Each line of the records below that holds "html" should be copied out.
- Opening Delimiter -
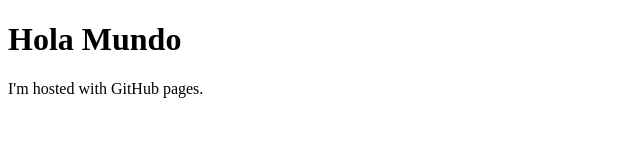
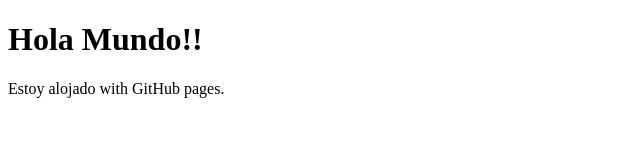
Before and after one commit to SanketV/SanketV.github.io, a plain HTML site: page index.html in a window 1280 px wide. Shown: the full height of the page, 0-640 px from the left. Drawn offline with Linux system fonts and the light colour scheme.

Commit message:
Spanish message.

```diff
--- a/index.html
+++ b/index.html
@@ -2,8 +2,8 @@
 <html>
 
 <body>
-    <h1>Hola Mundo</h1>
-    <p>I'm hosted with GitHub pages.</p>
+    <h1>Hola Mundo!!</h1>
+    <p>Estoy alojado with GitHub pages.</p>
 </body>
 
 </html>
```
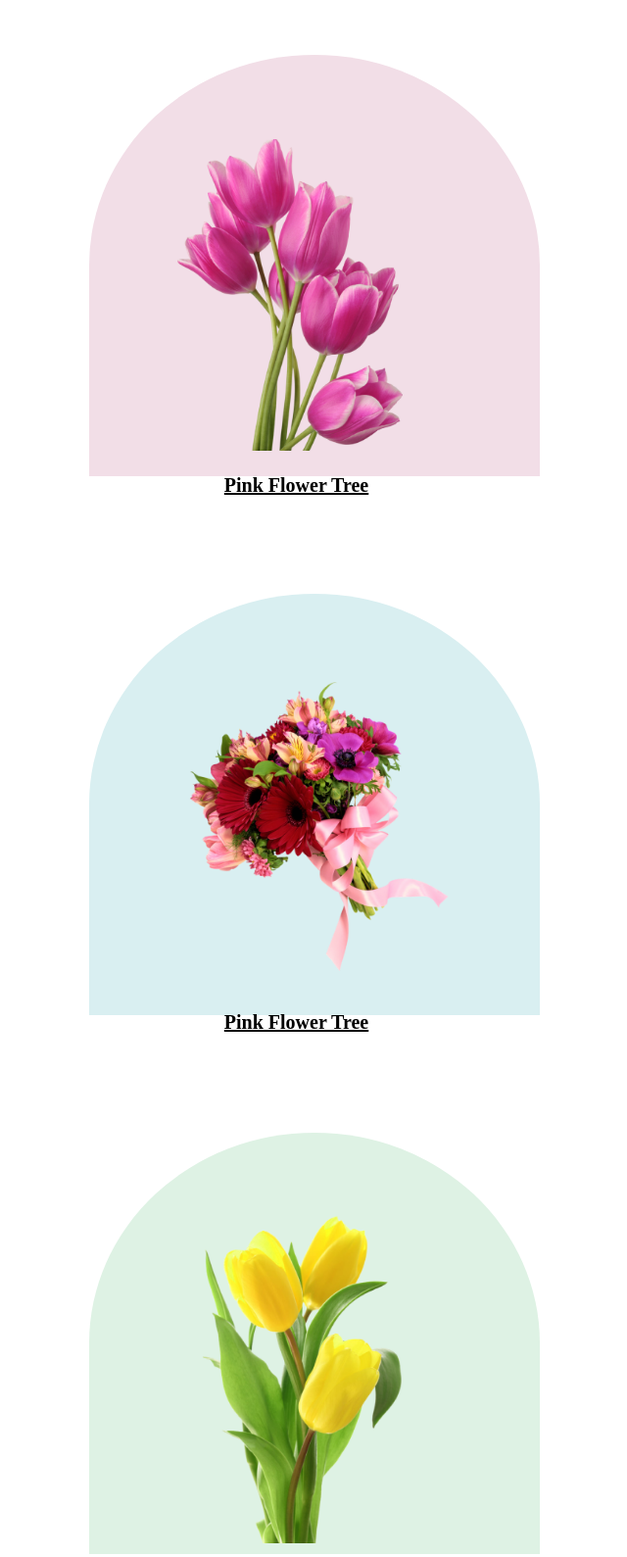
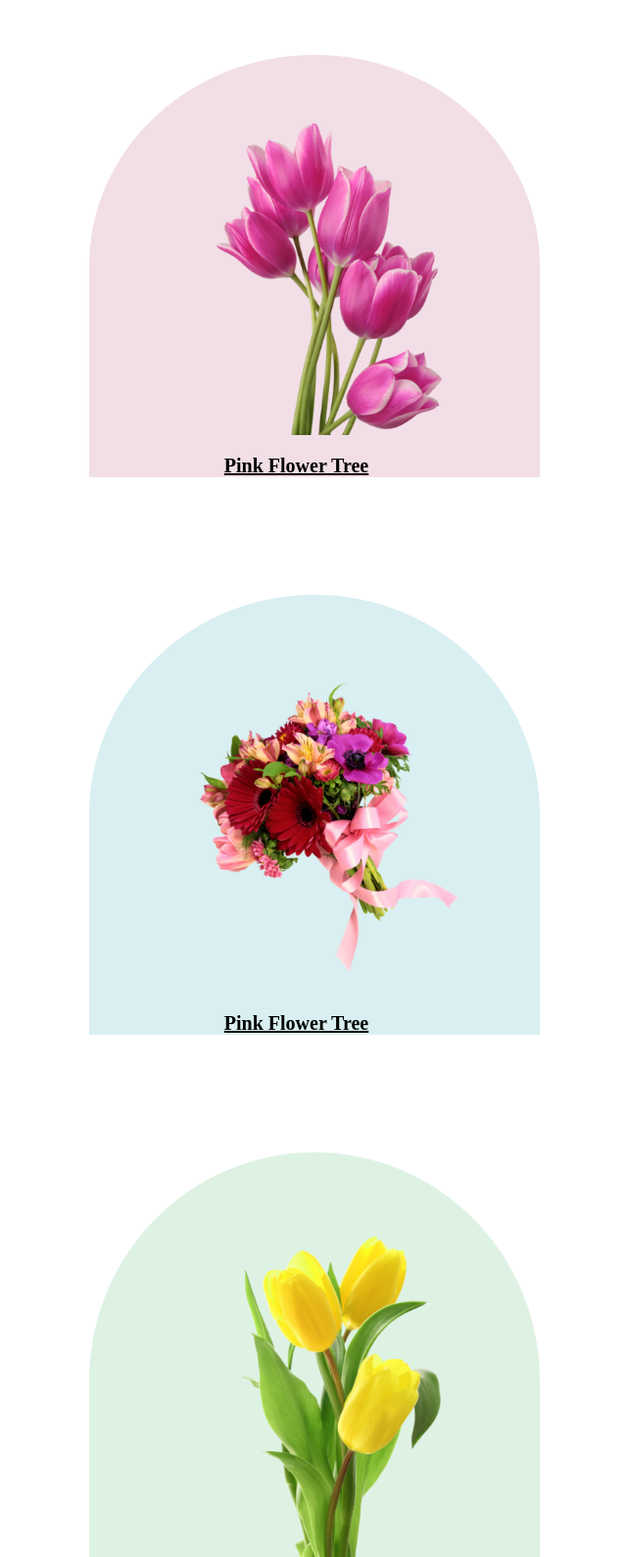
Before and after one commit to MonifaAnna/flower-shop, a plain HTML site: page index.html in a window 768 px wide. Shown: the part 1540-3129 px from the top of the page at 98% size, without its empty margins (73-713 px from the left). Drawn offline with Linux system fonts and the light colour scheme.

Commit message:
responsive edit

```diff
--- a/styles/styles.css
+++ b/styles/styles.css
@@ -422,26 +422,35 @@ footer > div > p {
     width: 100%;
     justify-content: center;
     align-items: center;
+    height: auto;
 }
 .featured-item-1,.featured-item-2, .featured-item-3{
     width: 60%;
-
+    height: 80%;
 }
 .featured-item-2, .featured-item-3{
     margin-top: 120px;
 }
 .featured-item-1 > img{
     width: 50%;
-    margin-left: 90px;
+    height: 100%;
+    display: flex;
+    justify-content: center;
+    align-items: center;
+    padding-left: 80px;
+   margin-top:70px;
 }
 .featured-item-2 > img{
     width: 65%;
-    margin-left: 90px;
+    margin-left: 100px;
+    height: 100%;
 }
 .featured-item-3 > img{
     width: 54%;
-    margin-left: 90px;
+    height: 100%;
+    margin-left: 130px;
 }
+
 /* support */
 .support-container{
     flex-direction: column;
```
- Closing Delimiter -
- Opening Delimiter -
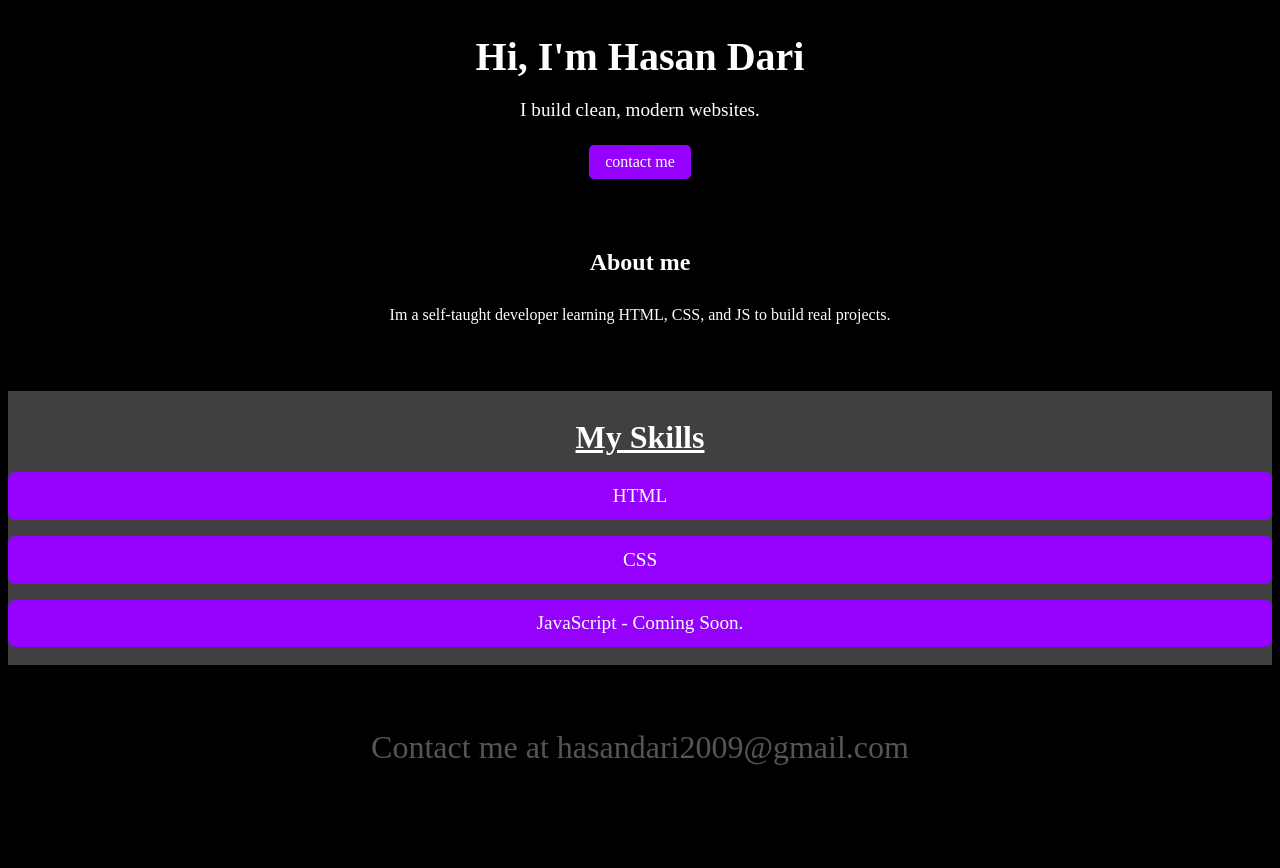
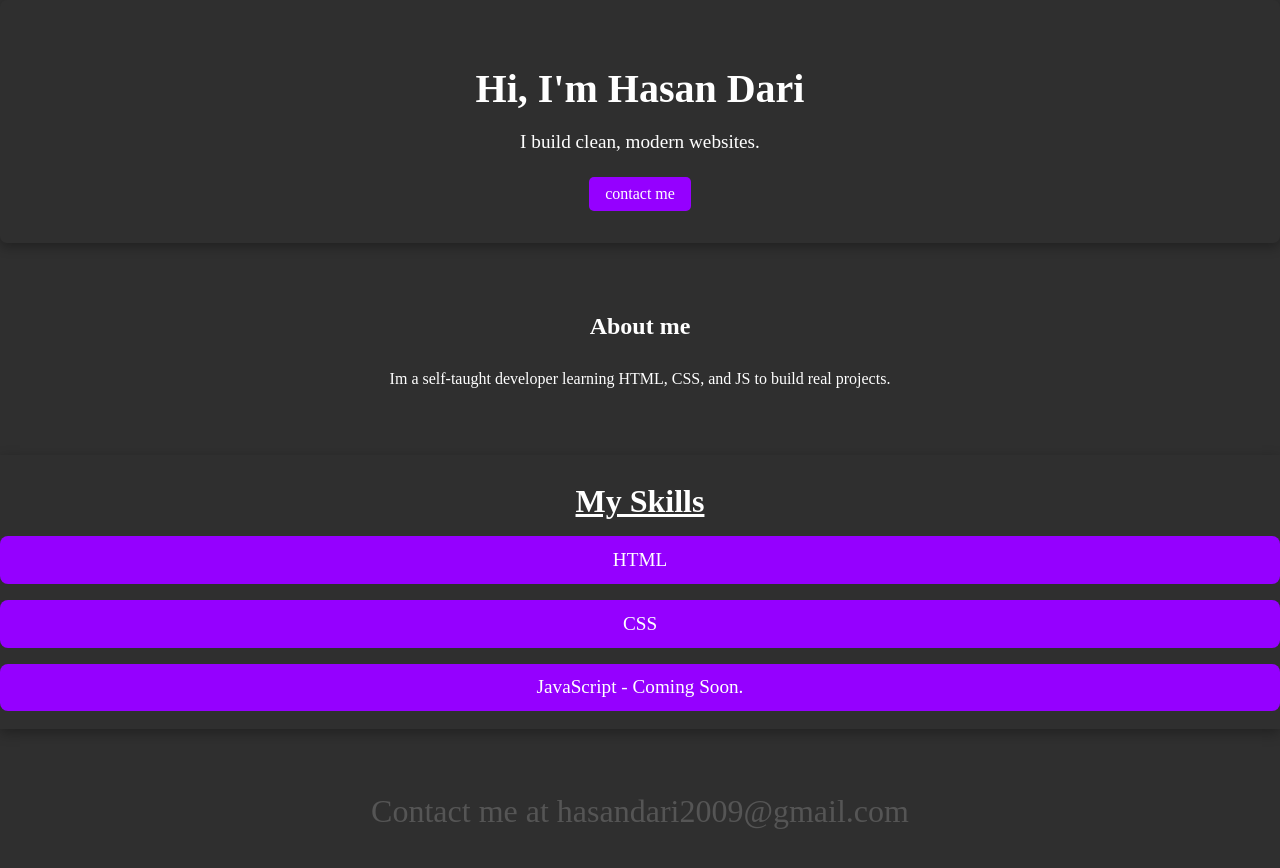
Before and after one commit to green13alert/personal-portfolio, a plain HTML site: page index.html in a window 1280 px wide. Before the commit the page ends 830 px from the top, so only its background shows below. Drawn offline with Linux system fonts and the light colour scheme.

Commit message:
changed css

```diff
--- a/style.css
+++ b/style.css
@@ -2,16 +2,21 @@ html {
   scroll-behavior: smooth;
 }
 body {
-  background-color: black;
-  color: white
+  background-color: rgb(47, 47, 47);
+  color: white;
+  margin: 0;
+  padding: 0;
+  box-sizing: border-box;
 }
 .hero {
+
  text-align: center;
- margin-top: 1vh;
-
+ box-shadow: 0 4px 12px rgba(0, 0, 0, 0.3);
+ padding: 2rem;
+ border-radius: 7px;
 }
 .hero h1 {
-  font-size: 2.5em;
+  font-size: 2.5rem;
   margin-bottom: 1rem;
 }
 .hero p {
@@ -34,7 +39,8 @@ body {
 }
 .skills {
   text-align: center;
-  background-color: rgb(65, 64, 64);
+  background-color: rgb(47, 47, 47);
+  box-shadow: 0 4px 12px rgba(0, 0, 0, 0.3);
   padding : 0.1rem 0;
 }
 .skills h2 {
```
- Closing Delimiter -
- Opening Delimiter -
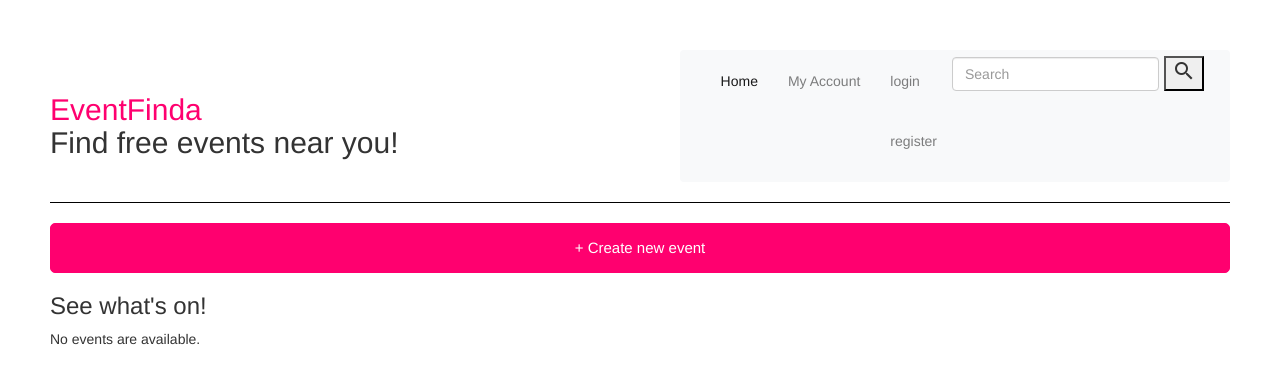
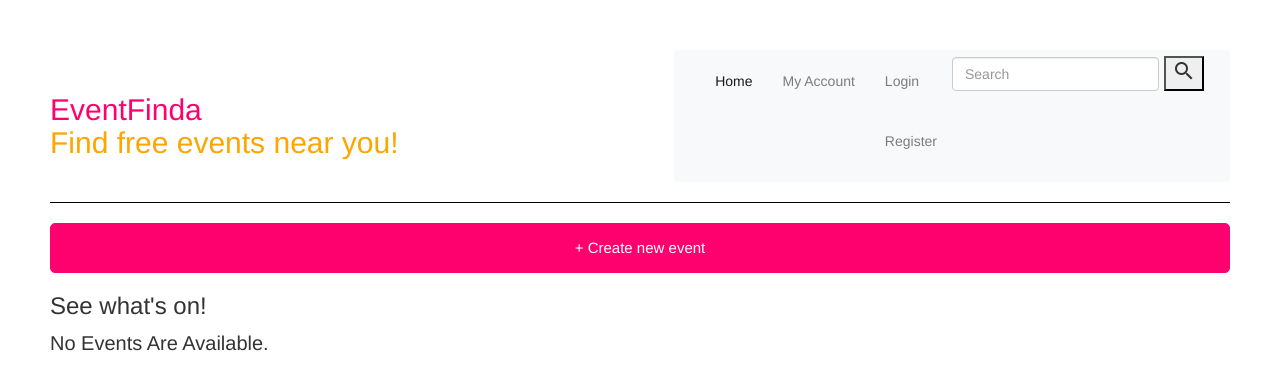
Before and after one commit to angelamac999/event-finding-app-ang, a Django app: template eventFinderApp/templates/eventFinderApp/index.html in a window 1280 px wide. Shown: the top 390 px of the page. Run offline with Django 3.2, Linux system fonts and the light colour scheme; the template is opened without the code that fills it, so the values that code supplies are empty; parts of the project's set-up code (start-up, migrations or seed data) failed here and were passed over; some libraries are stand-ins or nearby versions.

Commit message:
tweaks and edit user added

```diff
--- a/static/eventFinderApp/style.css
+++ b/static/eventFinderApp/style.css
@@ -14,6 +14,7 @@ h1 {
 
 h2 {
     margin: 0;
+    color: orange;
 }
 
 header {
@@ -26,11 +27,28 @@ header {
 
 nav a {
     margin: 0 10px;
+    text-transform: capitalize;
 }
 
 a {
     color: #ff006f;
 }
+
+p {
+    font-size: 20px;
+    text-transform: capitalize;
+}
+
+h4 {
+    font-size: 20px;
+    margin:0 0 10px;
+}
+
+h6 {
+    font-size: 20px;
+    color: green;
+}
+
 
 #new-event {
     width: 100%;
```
- Closing Delimiter -
Problem solution -
Before and after one commit to SanketV/SanketV.github.io, a plain HTML site: page index.html in a window 1280 px wide. Shown: the full height of the page, 0-640 px from the left. Drawn offline with Linux system fonts and the light colour scheme.
--- a/index.html
+++ b/index.html
 <html>
 </html>
Before and after one commit to MonifaAnna/flower-shop, a plain HTML site: page index.html in a window 768 px wide. Shown: the part 1540-3129 px from the top of the page at 98% size, without its empty margins (73-713 px from the left). Drawn offline with Linux system fonts and the light colour scheme.
Before and after one commit to green13alert/personal-portfolio, a plain HTML site: page index.html in a window 1280 px wide. Before the commit the page ends 830 px from the top, so only its background shows below. Drawn offline with Linux system fonts and the light colour scheme.
@@ -2,16 +2,21 @@ html {
Before and after one commit to angelamac999/event-finding-app-ang, a Django app: template eventFinderApp/templates/eventFinderApp/index.html in a window 1280 px wide. Shown: the top 390 px of the page. Run offline with Django 3.2, Linux system fonts and the light colour scheme; the template is opened without the code that fills it, so the values that code supplies are empty; parts of the project's set-up code (start-up, migrations or seed data) failed here and were passed over; some libraries are stand-ins or nearby versions.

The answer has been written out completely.